What is being asked: Exact copy, no pictures: return all the records as they stand.

[Raw data]

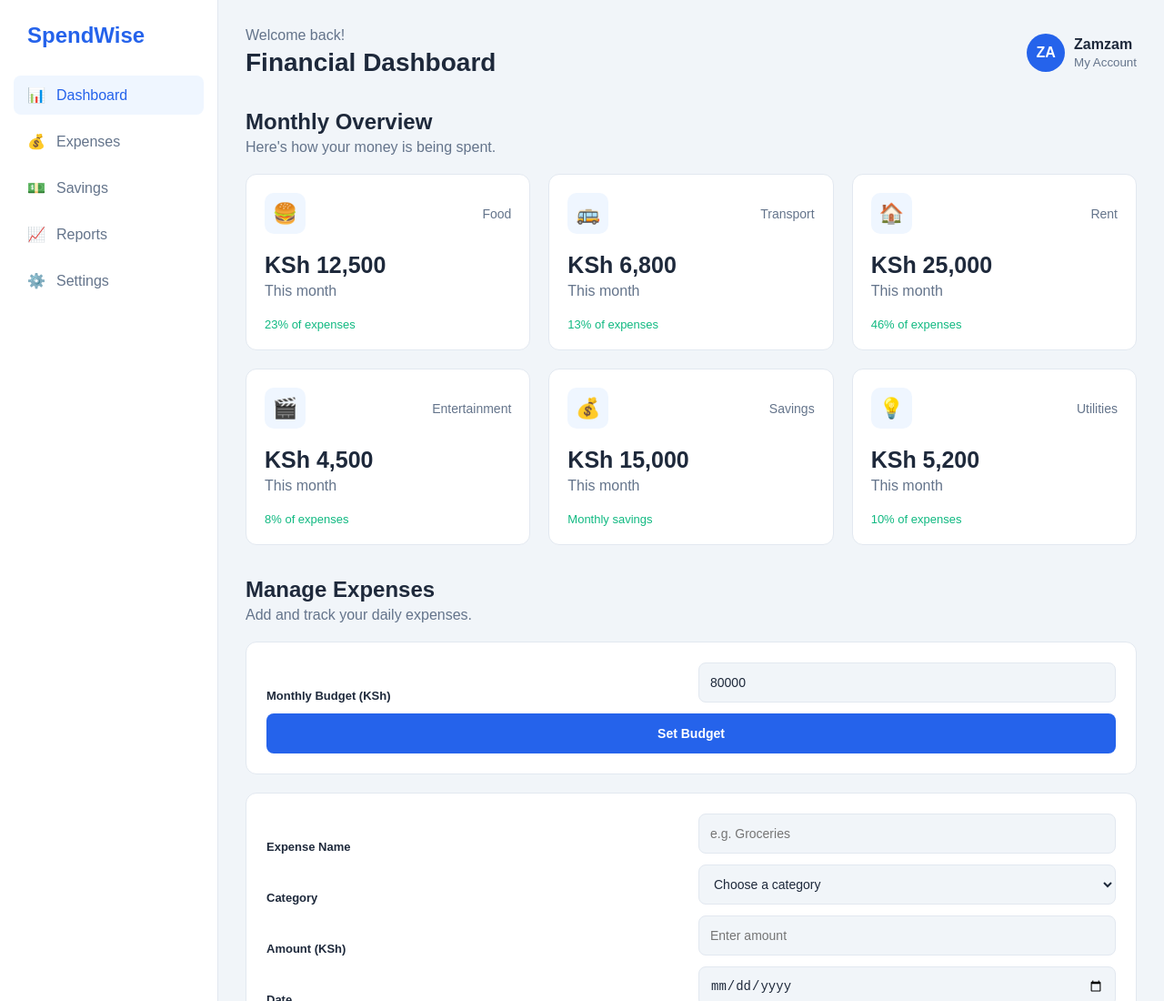
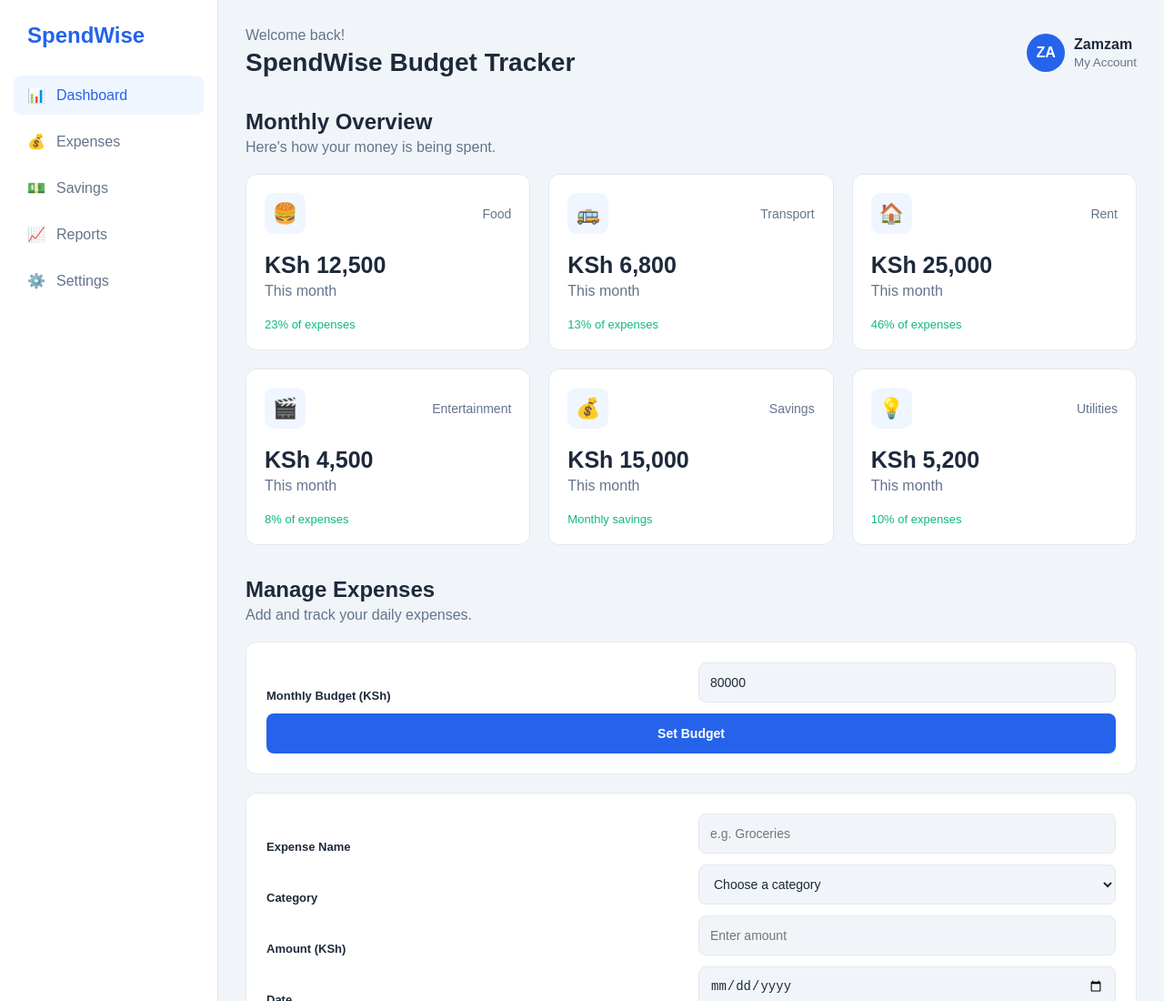
Before and after one commit to zamzamjirow/Budget-Tracker, a plain HTML site: page index.html in a window 1280 px wide. Shown: the top 1100 px of the page at 91% size. Drawn offline with Linux system fonts and the light colour scheme.

Commit message:
Update dashboard heading

```diff
--- a/index.html
+++ b/index.html
@@ -52,7 +52,7 @@
 
                 <div>
                     <p class="welcome-text">Welcome back!</p>
-                    <h1>Financial Dashboard</h1>
+                    <h1>SpendWise Budget Tracker</h1>
                 </div>
 
                 <div class="user-profile">
```
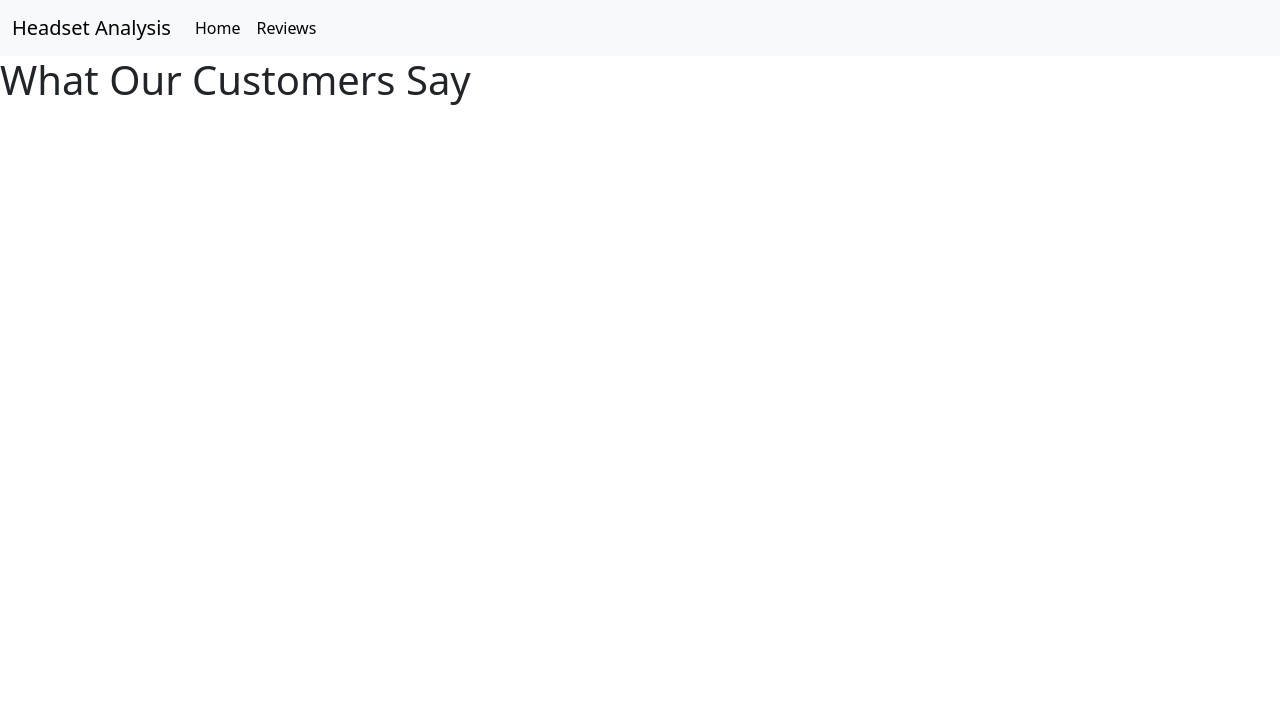
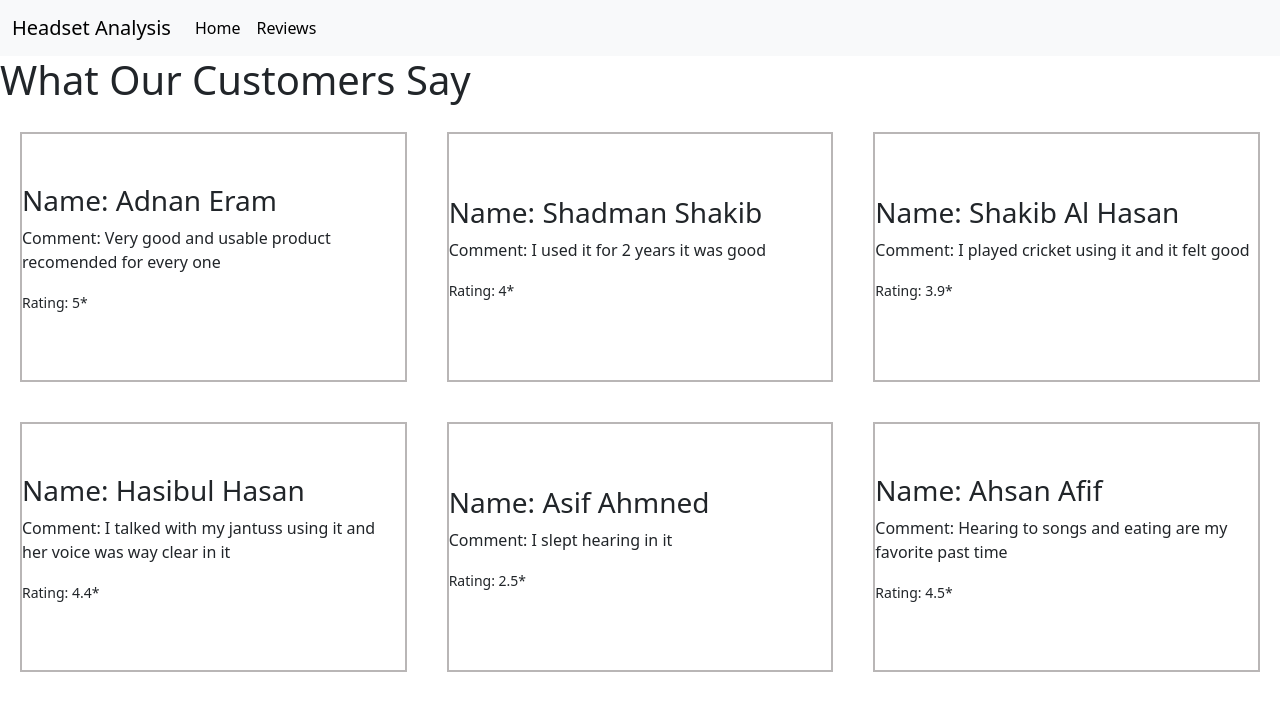
Before and after one commit to Adnan-Eram-Argho/product-analysis, a React (Create React App) app: page /reviews in a window 1280 px wide. Shown: the top 710 px of the page. Built offline with nearby package versions, Linux system fonts and the light colour scheme.

Commit message:
review done

```diff
--- a/src/components/HomeComment/HomeComment.css
+++ b/src/components/HomeComment/HomeComment.css
@@ -2,5 +2,7 @@
     border: 2px solid rgb(185, 182, 182);
     height: 250px;
     margin: 20px;
-
+    display: flex;
+    flex-direction: column;
+    justify-content: center;
 }
--- a/src/components/Reviews/Reviews.js
+++ b/src/components/Reviews/Reviews.js
@@ -1,9 +1,17 @@
 import React from 'react';
+import useComments from '../../hooks/useComments';
+import HomeComment from '../HomeComment/HomeComment';
 
 const Reviews = () => {
+    const [comments, setComments] = useComments();
     return (
-        <div>
-            <h1>What Our Customers Say</h1>
+        <div >
+            <h1 >What Our Customers Say</h1>
+            <div className='comments'>
+                {
+                    comments.map(comment1 => <HomeComment comment1={comment1}></HomeComment>)
+                }
+            </div>
         </div>
     );
 };
```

[/Raw data]

Output for this task:
Before and after one commit to zamzamjirow/Budget-Tracker, a plain HTML site: page index.html in a window 1280 px wide. Shown: the top 1100 px of the page at 91% size. Drawn offline with Linux system fonts and the light colour scheme.

Commit message:
Update dashboard heading

```diff
--- a/index.html
+++ b/index.html
@@ -52,7 +52,7 @@
 
                 <div>
                     <p class="welcome-text">Welcome back!</p>
-                    <h1>Financial Dashboard</h1>
+                    <h1>SpendWise Budget Tracker</h1>
                 </div>
 
                 <div class="user-profile">
```
Before and after one commit to Adnan-Eram-Argho/product-analysis, a React (Create React App) app: page /reviews in a window 1280 px wide. Shown: the top 710 px of the page. Built offline with nearby package versions, Linux system fonts and the light colour scheme.

Commit message:
review done

```diff
--- a/src/components/HomeComment/HomeComment.css
+++ b/src/components/HomeComment/HomeComment.css
@@ -2,5 +2,7 @@
     border: 2px solid rgb(185, 182, 182);
     height: 250px;
     margin: 20px;
-
+    display: flex;
+    flex-direction: column;
+    justify-content: center;
 }
--- a/src/components/Reviews/Reviews.js
+++ b/src/components/Reviews/Reviews.js
@@ -1,9 +1,17 @@
 import React from 'react';
+import useComments from '../../hooks/useComments';
+import HomeComment from '../HomeComment/HomeComment';
 
 const Reviews = () => {
+    const [comments, setComments] = useComments();
     return (
-        <div>
-            <h1>What Our Customers Say</h1>
+        <div >
+            <h1 >What Our Customers Say</h1>
+            <div className='comments'>
+                {
+                    comments.map(comment1 => <HomeComment comment1={comment1}></HomeComment>)
+                }
+            </div>
         </div>
     );
 };
```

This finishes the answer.